DATASET EXCERPTS: Begin

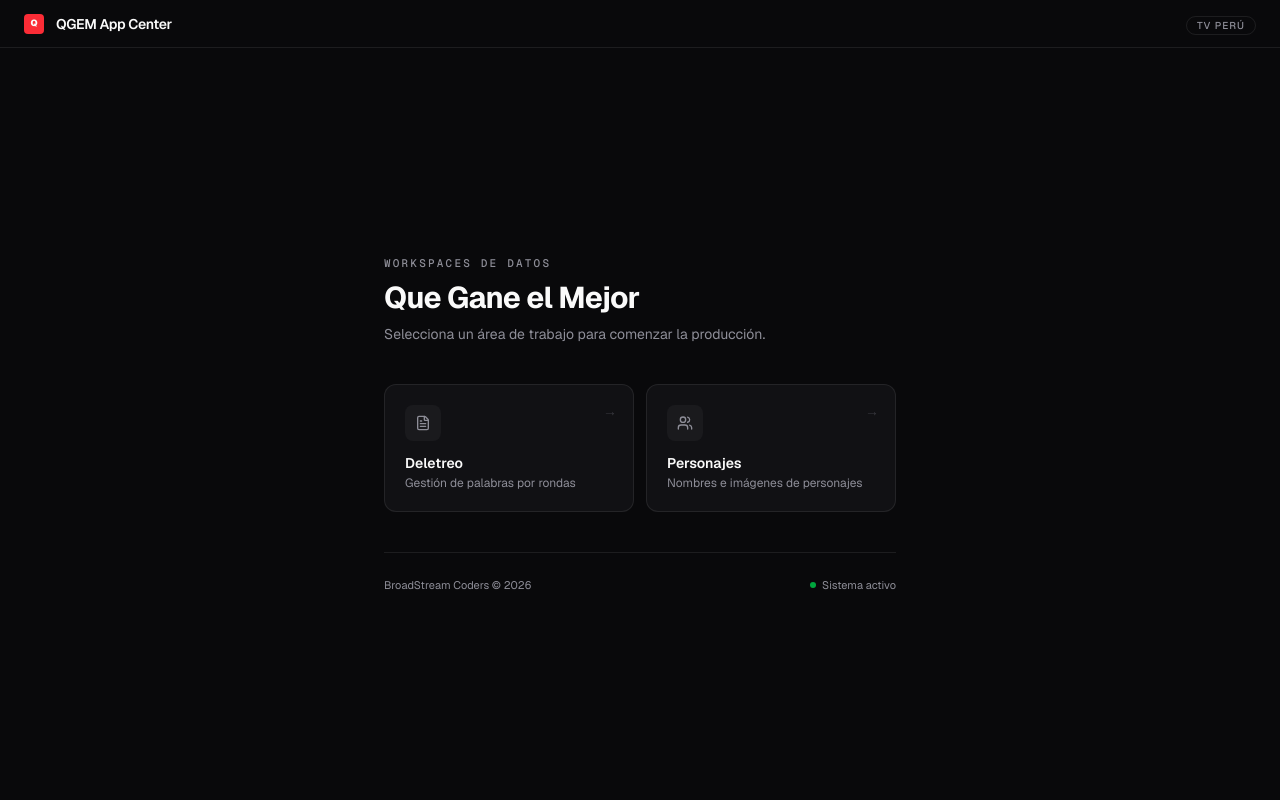
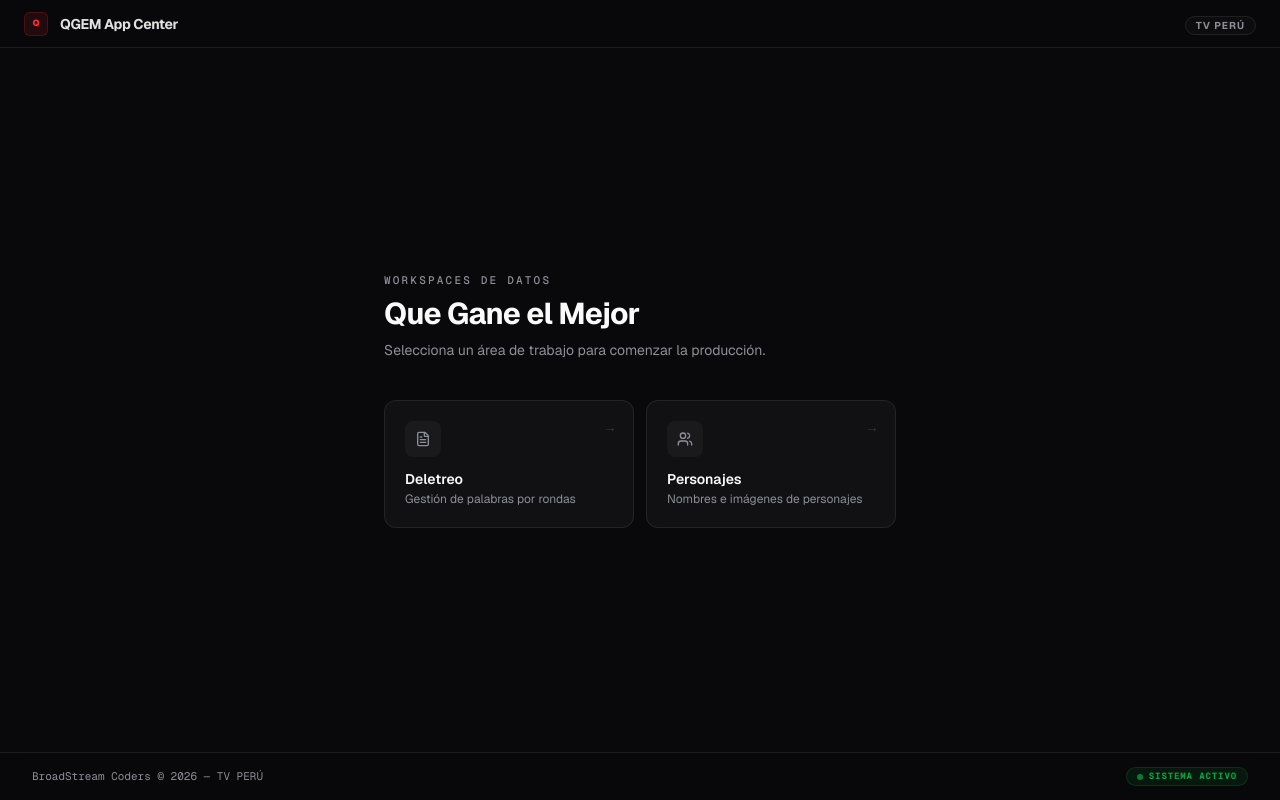
Before and after one commit to BroadStream-Coders/TvPeru-QGEM-AppCenter, a Next.js app in the folder apps/web/: page / in a window 1280 px wide. Built offline with nearby package versions, Linux system fonts and the light colour scheme.

Commit message:
design(web/page): enhance Home page layout with improved header and footer styles, and update UI components for better user experience

```diff
--- a/apps/web/src/app/page.tsx
+++ b/apps/web/src/app/page.tsx
@@ -5,19 +5,20 @@ export default function Home() {
   return (
     <div className="flex min-h-screen flex-col bg-background text-foreground font-sans">
       {/* Top bar */}
-      <header className="flex h-12 items-center border-b border-border px-6">
+      {/* Top bar */}
+      <header className="flex h-12 items-center border-b border-border px-6 bg-background/80 backdrop-blur-md sticky top-0 z-20">
         <div className="flex items-center gap-3">
-          <div className="flex h-5 w-5 items-center justify-center rounded bg-brand">
-            <span className="text-3xs font-black text-brand-foreground leading-none">
+          <div className="flex h-6 w-6 items-center justify-center rounded-md bg-brand/10 border border-brand/20 shadow-[0_0_15px_rgba(var(--brand-rgb),0.1)]">
+            <span className="text-3xs font-black text-brand leading-none">
               Q
             </span>
           </div>
-          <span className="text-sm font-semibold tracking-tight text-foreground">
+          <span className="text-sm font-bold tracking-tight text-foreground/90">
             QGEM App Center
           </span>
         </div>
         <div className="ml-auto">
-          <span className="rounded-full border border-border px-2.5 py-0.5 text-2xs font-medium text-muted-foreground uppercase tracking-widest">
+          <span className="rounded-full border border-border bg-muted/30 px-2.5 py-0.5 text-2xs font-bold text-muted-foreground uppercase tracking-widest">
             TV Perú
           </span>
         </div>
@@ -27,7 +28,7 @@ export default function Home() {
       <main className="flex flex-1 flex-col items-center justify-center px-6">
         <div className="w-full max-w-lg space-y-10">
           {/* Hero */}
-          <div className="space-y-2">
+          <div className="space-y-2 text-center sm:text-left">
             <p className="text-caption font-mono font-medium text-muted-foreground uppercase tracking-header">
               Workspaces de datos
             </p>
@@ -43,9 +44,9 @@ export default function Home() {
           <div className="grid gap-3 sm:grid-cols-2">
             <Link
               href="/workspaces/deletreo"
-              className="group relative flex flex-col gap-3 rounded-xl border border-border bg-card p-5 transition-all hover:border-brand/50 hover:bg-card/80"
+              className="group relative flex flex-col gap-3 rounded-xl border border-border bg-card p-5 transition-all hover:border-brand/40 hover:bg-card/80 active:scale-[0.98] hover:shadow-lg hover:shadow-brand/5"
             >
-              <div className="flex h-9 w-9 items-center justify-center rounded-lg bg-muted text-muted-foreground">
+              <div className="flex h-9 w-9 items-center justify-center rounded-lg bg-muted text-muted-foreground group-hover:bg-brand/10 group-hover:text-brand transition-colors">
                 <FileText className="h-4 w-4" />
               </div>
               <div>
@@ -56,16 +57,16 @@ export default function Home() {
                   Gestión de palabras por rondas
                 </p>
               </div>
-              <div className="absolute right-4 top-4 text-muted-foreground/30 transition-all group-hover:text-red-600/60 text-sm">
+              <div className="absolute right-4 top-4 text-muted-foreground/30 transition-all group-hover:text-brand/60 group-hover:translate-x-0.5 text-sm font-bold">
                 →
               </div>
             </Link>
 
             <Link
               href="/workspaces/personajes"
-              className="group relative flex flex-col gap-3 rounded-xl border border-border bg-card p-5 transition-all hover:border-brand/50 hover:bg-card/80"
+              className="group relative flex flex-col gap-3 rounded-xl border border-border bg-card p-5 transition-all hover:border-brand/40 hover:bg-card/80 active:scale-[0.98] hover:shadow-lg hover:shadow-brand/5"
             >
-              <div className="flex h-9 w-9 items-center justify-center rounded-lg bg-muted text-muted-foreground">
+              <div className="flex h-9 w-9 items-center justify-center rounded-lg bg-muted text-muted-foreground group-hover:bg-brand/10 group-hover:text-brand transition-colors">
                 <Users className="h-4 w-4" />
               </div>
               <div>
@@ -76,26 +77,26 @@ export default function Home() {
                   Nombres e imágenes de personajes
                 </p>
               </div>
-              <div className="absolute right-4 top-4 text-muted-foreground/30 transition-all group-hover:text-red-600/60 text-sm">
+              <div className="absolute right-4 top-4 text-muted-foreground/30 transition-all group-hover:text-brand/60 group-hover:translate-x-0.5 text-sm font-bold">
                 →
               </div>
             </Link>
           </div>
-
-          {/* Divider */}
-          <div className="border-t border-border pt-6 flex items-center justify-between">
-            <p className="text-caption text-muted-foreground">
-              BroadStream Coders © {new Date().getFullYear()}
-            </p>
-            <div className="flex items-center gap-1.5">
-              <div className="h-1.5 w-1.5 rounded-full bg-success" />
-              <span className="text-caption text-muted-foreground">
-                Sistema activo
-              </span>
-            </div>
-          </div>
         </div>
       </main>
+
+      {/* Footer sticky to bottom */}
+      <footer className="footer-home border-t border-border h-12 px-6 sm:px-8 flex items-center justify-between gap-4 bg-background/50 backdrop-blur-md">
+        <p className="text-caption text-muted-foreground font-mono">
+          BroadStream Coders © {new Date().getFullYear()} — TV PERÚ
+        </p>
+        <div className="flex items-center gap-1.5 px-2.5 py-0.5 rounded-full bg-success/10 border border-success/20">
+          <div className="h-1.5 w-1.5 rounded-full bg-success animate-pulse shadow-[0_0_8px_rgba(var(--success-rgb),0.5)]" />
+          <span className="text-3xs font-mono font-bold text-success uppercase tracking-widest">
+            Sistema activo
+          </span>
+        </div>
+      </footer>
     </div>
   );
 }
```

DATASET EXCERPTS: End

Pick from the records each line that contains the word "backdrop" and show it.

+      <header className="flex h-12 items-center border-b border-border px-6 bg-background/80 backdrop-blur-md sticky top-0 z-20">
+      <footer className="footer-home border-t border-border h-12 px-6 sm:px-8 flex items-center justify-between gap-4 bg-background/50 backdrop-blur-md">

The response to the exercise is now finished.